### Work item
Go through the data line by line. Copy each one holding the string "between".

### Records supplied
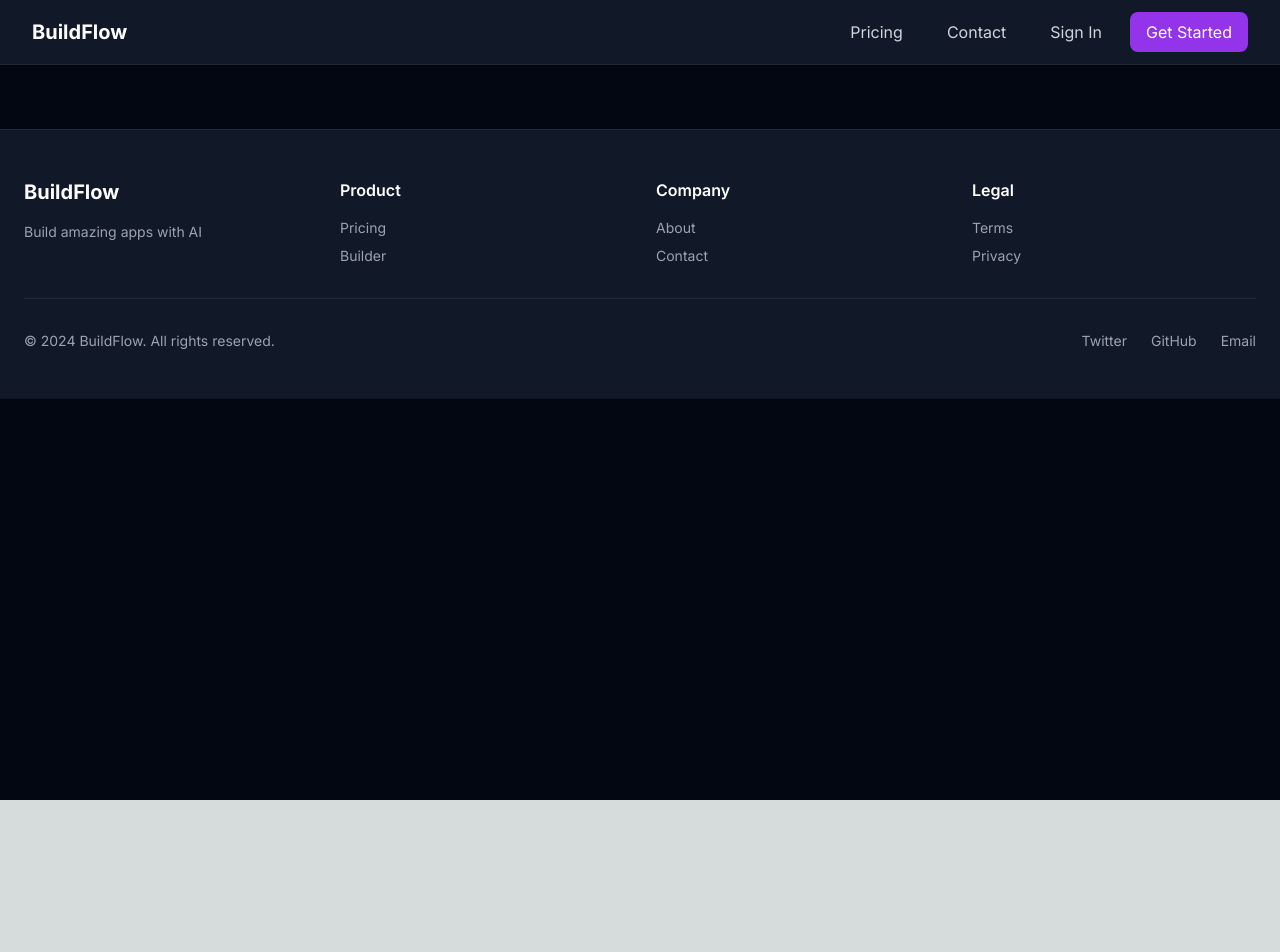
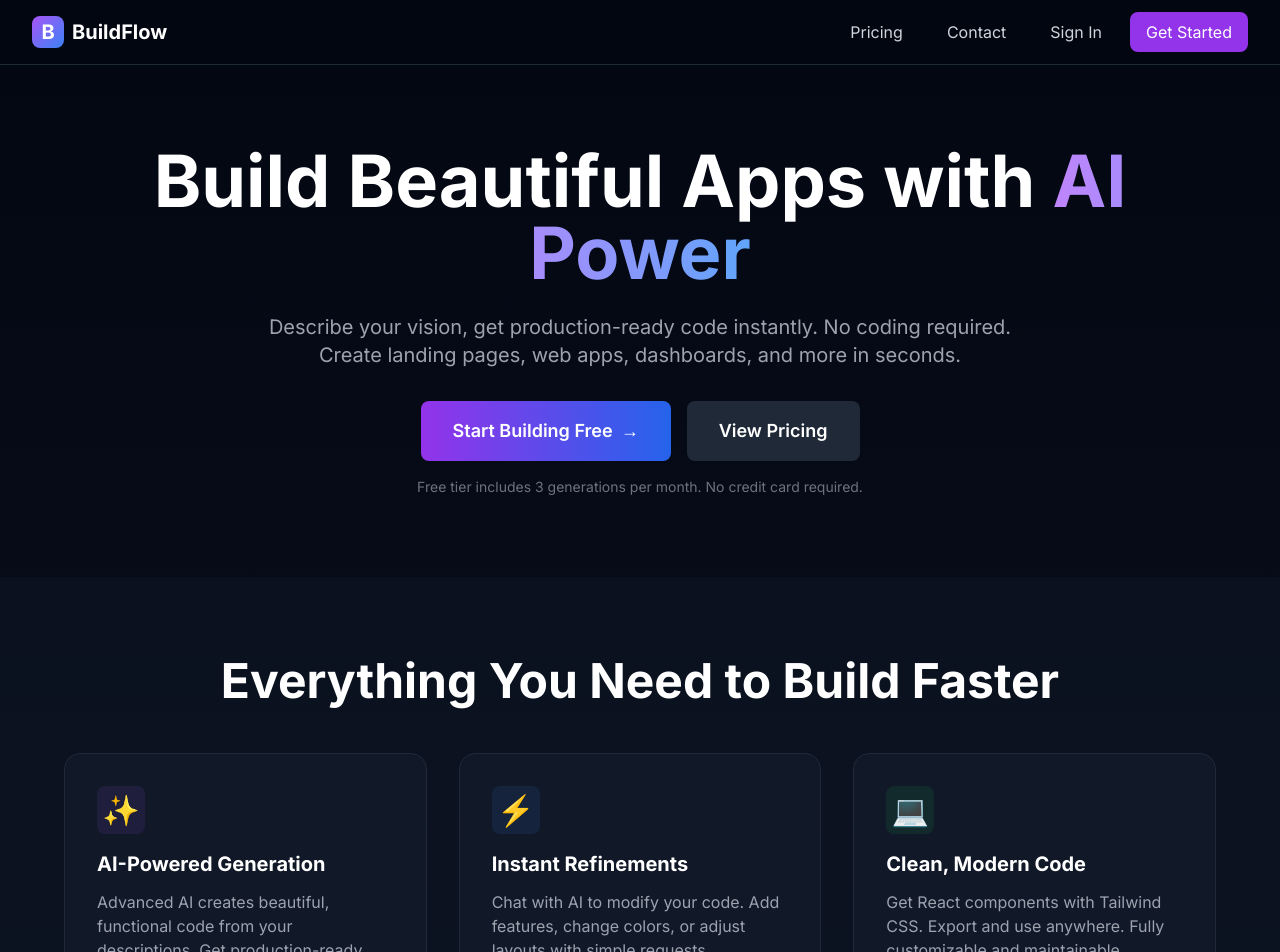
Before and after one commit to fmugova/ai-app-builder, a Next.js app: page / in a window 1280 px wide. Shown: the top 952 px of the page. Before the commit the page ends 800 px from the top, so only its background shows below. Built offline with nearby package versions, Linux system fonts and the light colour scheme; no server answers.

Commit message:
Restore full functionality: landing page, dashboard, admin detection, projects loading

```diff
--- a/app/page.tsx
+++ b/app/page.tsx
@@ -1,117 +1,156 @@
-export const dynamic = 'force-dynamic'
-
+import { Navigation } from '@/components/Navigation'
 import Link from 'next/link'
-import NewsletterForm from '@/components/NewsletterForm'
-import { Sparkles, Code, Zap, Shield, Users, ArrowRight } from 'lucide-react'
-import { MobileMenu } from '@/components/MobileMenu'
-import type { Metadata } from 'next'
-import { Navigation } from '@/components/Navigation'
-
-export const metadata: Metadata = {
-  title: 'Dashboard',
-  description: 'Manage your projects and build with AI',
-  robots: {
-    index: false, // Don't index dashboard (private)
-    follow: false,
-  },
-  alternates: {
-    // Main canonical URL
-    canonical: 'https://buildflow-ai.app',
-
-    // Language variants
-    languages: {
-      'en-US': 'https://buildflow-ai.app',
-      'en-GB': 'https://buildflow-ai.app/en-gb',
-      'es-ES': 'https://buildflow-ai.app/es',
-      'fr-FR': 'https://buildflow-ai.app/fr',
-      'de-DE': 'https://buildflow-ai.app/de',
-      'x-default': 'https://buildflow-ai.app', // Fallback
-    },
-
-    // Media variants (mobile/desktop)
-    media: {
-      'only screen and (max-width: 600px)': 'https://m.buildflow-ai.app',
-    },
-
-    // Content types
-    types: {
-      'application/rss+xml': 'https://buildflow-ai.app/rss.xml',
-      'application/atom+xml': 'https://buildflow-ai.app/atom.xml',
-    },
-  },
-}
 
 export default function LandingPage() {
-  // ✅ JSON-LD Structured Data for SEO
-  const jsonLd = {
-    '@context': 'https://schema.org',
-    '@type': 'SoftwareApplication',
-    name: 'BuildFlow - AI App Builder',
-    description: 'AI-Powered code generation platform. Build beautiful apps, landing pages, and dashboards instantly with AI. No coding required.',
-    applicationCategory: 'DeveloperApplication',
-    operatingSystem: 'Web Browser',
-    offers: {
-      '@type': 'Offer',
-      price: '0',
-      priceCurrency: 'USD',
-      priceValidUntil: '2025-12-31',
-      availability: 'https://schema.org/InStock',
-      description: 'Free tier with 3 AI generations per month'
-    },
-    aggregateRating: {
-      '@type': 'AggregateRating',
-      ratingValue: '4.8',
-      ratingCount: '1250',
-      bestRating: '5',
-      worstRating: '1'
-    },
-    featureList: [
-      'AI-Powered Code Generation',
-      'Real-time Chat Refinements',
-      'React & Tailwind CSS',
-      'Template Library',
-      'Export to Any Platform',
-      'Unlimited Projects'
-    ],
-    screenshot: '/og-image.png',
-    url: 'https://buildflow-ai.app',
-    author: {
-      '@type': 'Organization',
-      name: 'BuildFlow Team',
-      url: 'https://buildflow-ai.app'
-    },
-    datePublished: '2025-01-01',
-    softwareVersion: '1.0.0',
-    browserRequirements: 'Requires JavaScript. Modern web browser required.',
-    permissions: 'No special permissions required'
-  }
-
   return (
-    <>
-      {/* ✅ JSON-LD Script for SEO */}
-      <script
-        type="application/ld+json"
-        dangerouslySetInnerHTML={{ __html: JSON.stringify(jsonLd) }}
-      />
-
-      <div className="min-h-screen bg-gray-950">
+    <div className="min-h-screen bg-gradient-to-b from-gray-950 to-gray-900">
       {/* Header */}
-        <header className="bg-gray-900 border-b border-gray-800 sticky top-0 z-30">
+      <header className="border-b border-gray-800 sticky top-0 z-30 bg-gray-950/80 backdrop-blur-sm">
         <div className="max-w-7xl mx-auto px-4 sm:px-6 lg:px-8">
           <div className="flex justify-between items-center h-16">
-              <h1 className="text-xl font-bold text-white">BuildFlow</h1>
+            <Link href="/" className="flex items-center gap-2">
+              <div className="w-8 h-8 bg-gradient-to-br from-purple-500 to-blue-500 rounded-lg flex items-center justify-center">
+                <span className="text-white text-xl font-bold">B</span>
+              </div>
+              <span className="text-xl font-bold text-white">BuildFlow</span>
+            </Link>
             <Navigation variant="landing" />
           </div>
         </div>
       </header>
 
-        {/* Main content */}
-        <main>
-          {/* Your landing page content */}
-        </main>
+      {/* Hero Section */}
+      <section className="py-20 px-4">
+        <div className="max-w-6xl mx-auto text-center">
+          <h1 className="text-5xl md:text-7xl font-bold text-white mb-6">
+            Build Beautiful Apps with{' '}
+            <span className="bg-gradient-to-r from-purple-400 to-blue-400 text-transparent bg-clip-text">
+              AI Power
+            </span>
+          </h1>
+          <p className="text-xl text-gray-400 mb-8 max-w-3xl mx-auto">
+            Describe your vision, get production-ready code instantly. No coding required.
+            Create landing pages, web apps, dashboards, and more in seconds.
+          </p>
+          <div className="flex flex-col sm:flex-row gap-4 justify-center items-center">
+            <Link
+              href="/auth/signin"
+              className="px-8 py-4 bg-gradient-to-r from-purple-600 to-blue-600 hover:from-purple-700 hover:to-blue-700 text-white rounded-lg font-semibold text-lg transition flex items-center gap-2"
+            >
+              Start Building Free
+              <span>→</span>
+            </Link>
+            <Link
+              href="/pricing"
+              className="px-8 py-4 bg-gray-800 hover:bg-gray-700 text-white rounded-lg font-semibold text-lg transition"
+            >
+              View Pricing
+            </Link>
+          </div>
+          <p className="text-sm text-gray-500 mt-4">
+            Free tier includes 3 generations per month. No credit card required.
+          </p>
+        </div>
+      </section>
 
-        {/* Footer - Add this */}
-        <footer className="bg-gray-900 text-white py-12 mt-16 border-t border-gray-800">
+      {/* Features Section */}
+      <section className="py-20 px-4 bg-gray-900/50">
+        <div className="max-w-6xl mx-auto">
+          <h2 className="text-3xl md:text-5xl font-bold text-white text-center mb-12">
+            Everything You Need to Build Faster
+          </h2>
+          <div className="grid md:grid-cols-3 gap-8">
+            <div className="bg-gray-900 rounded-2xl p-8 border border-gray-800">
+              <div className="w-12 h-12 bg-purple-500/10 rounded-lg flex items-center justify-center mb-4">
+                <span className="text-3xl">✨</span>
+              </div>
+              <h3 className="text-xl font-bold text-white mb-3">AI-Powered Generation</h3>
+              <p className="text-gray-400">
+                Advanced AI creates beautiful, functional code from your descriptions.
+                Get production-ready components instantly.
+              </p>
+            </div>
+
+            <div className="bg-gray-900 rounded-2xl p-8 border border-gray-800">
+              <div className="w-12 h-12 bg-blue-500/10 rounded-lg flex items-center justify-center mb-4">
+                <span className="text-3xl">⚡</span>
+              </div>
+              <h3 className="text-xl font-bold text-white mb-3">Instant Refinements</h3>
+              <p className="text-gray-400">
+                Chat with AI to modify your code. Add features, change colors,
+                or adjust layouts with simple requests.
+              </p>
+            </div>
+
+            <div className="bg-gray-900 rounded-2xl p-8 border border-gray-800">
+              <div className="w-12 h-12 bg-green-500/10 rounded-lg flex items-center justify-center mb-4">
+                <span className="text-3xl">💻</span>
+              </div>
+              <h3 className="text-xl font-bold text-white mb-3">Clean, Modern Code</h3>
+              <p className="text-gray-400">
+                Get React components with Tailwind CSS. Export and use anywhere.
+                Fully customizable and maintainable.
+              </p>
+            </div>
+          </div>
+        </div>
+      </section>
+
+      {/* CTA Section */}
+      <section className="py-20 px-4">
+        <div className="max-w-4xl mx-auto">
+          <div className="bg-gradient-to-r from-purple-600 to-blue-600 rounded-3xl p-12 text-center">
+            <h2 className="text-3xl md:text-5xl font-bold text-white mb-6">
+              Ready to Build Something Amazing?
+            </h2>
+            <p className="text-xl text-purple-100 mb-8">
+              Join thousands of developers building faster with AI
+            </p>
+            <Link
+              href="/auth/signin"
+              className="inline-block px-8 py-4 bg-white text-purple-600 hover:bg-gray-100 rounded-lg font-semibold text-lg transition"
+            >
+              Start Building for Free
+            </Link>
+          </div>
+        </div>
+      </section>
+
+      {/* Newsletter Section */}
+      <section className="py-20 px-4 bg-gray-900/50">
+        <div className="max-w-4xl mx-auto">
+          <div className="bg-gradient-to-r from-purple-600 to-pink-600 rounded-3xl p-12 text-center">
+            <div className="flex items-center justify-center gap-2 mb-4">
+              <span className="text-3xl">📬</span>
+              <h2 className="text-3xl font-bold text-white">Stay Updated</h2>
+            </div>
+            <p className="text-purple-100 mb-8">
+              Get the latest features, tips, and updates delivered to your inbox
+            </p>
+            <div className="flex flex-col sm:flex-row gap-4 max-w-2xl mx-auto">
+              <input
+                type="text"
+                placeholder="Your name (optional)"
+                className="flex-1 px-4 py-3 rounded-lg bg-white/10 border border-white/20 text-white placeholder-purple-200 focus:outline-none focus:ring-2 focus:ring-white"
+              />
+              <input
+                type="email"
+                placeholder="Your email address"
+                className="flex-1 px-4 py-3 rounded-lg bg-white/10 border border-white/20 text-white placeholder-purple-200 focus:outline-none focus:ring-2 focus:ring-white"
+              />
+              <button className="px-8 py-3 bg-white text-purple-600 hover:bg-gray-100 rounded-lg font-semibold transition">
+                Subscribe
+              </button>
+            </div>
+            <p className="text-sm text-purple-200 mt-4">
+              No spam. Unsubscribe anytime. We respect your privacy.
+            </p>
+          </div>
+        </div>
+      </section>
+
+      {/* Footer */}
+      <footer className="bg-gray-900 text-white py-12 border-t border-gray-800">
         <div className="max-w-7xl mx-auto px-6">
           <div className="grid grid-cols-1 md:grid-cols-4 gap-8 mb-8">
             <div>
@@ -121,22 +160,22 @@ export default function LandingPage() {
             <div>
               <h4 className="font-semibold mb-4">Product</h4>
               <ul className="space-y-2 text-sm text-gray-400">
-                  <li><a href="/pricing" className="hover:text-white transition">Pricing</a></li>
-                  <li><a href="/builder" className="hover:text-white transition">Builder</a></li>
+                <li><Link href="/pricing" className="hover:text-white transition">Pricing</Link></li>
+                <li><Link href="/builder" className="hover:text-white transition">Builder</Link></li>
               </ul>
             </div>
             <div>
               <h4 className="font-semibold mb-4">Company</h4>
               <ul className="space-y-2 text-sm text-gray-400">
-                  <li><a href="/about" className="hover:text-white transition">About</a></li>
-                  <li><a href="/contact" className="hover:text-white transition">Contact</a></li>
+                <li><Link href="/about" className="hover:text-white transition">About</Link></li>
+                <li><Link href="/contact" className="hover:text-white transition">Contact</Link></li>
               </ul>
             </div>
             <div>
               <h4 className="font-semibold mb-4">Legal</h4>
               <ul className="space-y-2 text-sm text-gray-400">
-                  <li><a href="/terms" className="hover:text-white transition">Terms</a></li>
-                  <li><a href="/privacy" className="hover:text-white transition">Privacy</a></li>
+                <li><Link href="/terms" className="hover:text-white transition">Terms</Link></li>
+                <li><Link href="/privacy" className="hover:text-white transition">Privacy</Link></li>
               </ul>
             </div>
           </div>
@@ -153,6 +192,5 @@ export default function LandingPage() {
         </div>
       </footer>
     </div>
-    </>
   )
 }
--- a/app/settings/page.tsx
+++ b/app/settings/page.tsx
@@ -1,113 +1,14 @@
+import { redirect } from 'next/navigation'
 import { getServerSession } from 'next-auth'
 import { authOptions } from '@/lib/auth'
-import { redirect } from 'next/navigation'
-import { prisma } from '@/lib/prisma'
-import Link from 'next/link'
 
-export default async function ProjectsPage() {
+export default async function SettingsPage() {
   const session = await getServerSession(authOptions)
 
-  if (!session?.user?.email) {
+  if (!session) {
     redirect('/auth/signin')
   }
 
-  const user = await prisma.user.findUnique({
-    where: { email: session.user.email },
-    select: { id: true }
-  })
-
-  if (!user) {
-    redirect('/auth/signin')
-  }
-
-  const projects = await prisma.project.findMany({
-    where: {
-      userId: user.id
-    },
-    orderBy: { updatedAt: 'desc' },
-    select: {
-      id: true,
-      name: true,
-      description: true,
-      createdAt: true,
-      updatedAt: true,
-    }
-  })
-
-  return (
-    <div className="min-h-screen bg-gray-950">
-      <header className="bg-gray-900 border-b border-gray-800 sticky top-0 z-30">
-        <div className="max-w-7xl mx-auto px-4 sm:px-6 lg:px-8">
-          <div className="flex justify-between items-center h-16">
-            <div className="flex items-center gap-4">
-              <Link href="/dashboard" className="text-xl font-bold text-white">
-                BuildFlow
-              </Link>
-              <span className="text-gray-500">→</span>
-              <h1 className="text-lg font-semibold text-white">My Projects</h1>
-            </div>
-            <Link
-              href="/builder"
-              className="px-4 py-2 bg-purple-600 hover:bg-purple-700 text-white rounded-lg transition"
-            >
-              + New Project
-            </Link>
-          </div>
-        </div>
-      </header>
-
-      <main className="max-w-7xl mx-auto px-4 sm:px-6 lg:px-8 py-8">
-        <div className="mb-6">
-          <h2 className="text-2xl font-bold text-white mb-2">All Projects</h2>
-          <p className="text-gray-400">{projects.length} project{projects.length !== 1 ? 's' : ''} found</p>
-        </div>
-
-        {projects.length === 0 ? (
-          <div className="bg-gray-900 rounded-lg p-12 text-center border border-gray-800">
-            <div className="w-16 h-16 bg-gray-800 rounded-full flex items-center justify-center mx-auto mb-4">
-              <span className="text-3xl">📁</span>
-            </div>
-            <h3 className="text-xl font-semibold text-white mb-2">No projects yet</h3>
-            <p className="text-gray-400 mb-6">Create your first project to get started</p>
-            <Link
-              href="/builder"
-              className="inline-block px-6 py-3 bg-purple-600 hover:bg-purple-700 text-white rounded-lg transition"
-            >
-              Create Your First Project
-            </Link>
-          </div>
-        ) : (
-          <div className="grid grid-cols-1 sm:grid-cols-2 lg:grid-cols-3 xl:grid-cols-4 gap-4 sm:gap-6">
-            {projects.map((project) => (
-              <Link
-                key={project.id}
-                href={`/projects/${project.id}`}
-                className="bg-gray-900 rounded-lg p-6 hover:bg-gray-800 transition border border-gray-800 hover:border-purple-500 group"
-              >
-                <div className="flex items-start justify-between mb-4">
-                  <div className="w-12 h-12 bg-gradient-to-br from-purple-500 to-blue-500 rounded-lg flex items-center justify-center">
-                    <span className="text-xl">📱</span>
-                  </div>
-                  <span className="text-xs text-gray-500">
-                    {new Date(project.updatedAt).toLocaleDateString('en-US', {
-                      month: 'short',
-                      day: 'numeric'
-                    })}
-                  </span>
-                </div>
-                <h3 className="text-lg font-semibold text-white mb-2 group-hover:text-purple-400 transition truncate">
-                  {project.name}
-                </h3>
-                {project.description && (
-                  <p className="text-sm text-gray-400 line-clamp-2">
-                    {project.description}
-                  </p>
-                )}
-              </Link>
-            ))}
-          </div>
-        )}
-      </main>
-    </div>
-  )
+  // Redirect to account page (since they're similar)
+  redirect('/account')
 }
```
Also changed, not shown: app/dashboard/page.tsx (+80 -21 lines). Lines whose indentation alone changed are shown as unchanged.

### Solution to this exercise
           <div className="flex justify-between items-center h-16">
-          <div className="flex justify-between items-center h-16">
-                <div className="flex items-start justify-between mb-4">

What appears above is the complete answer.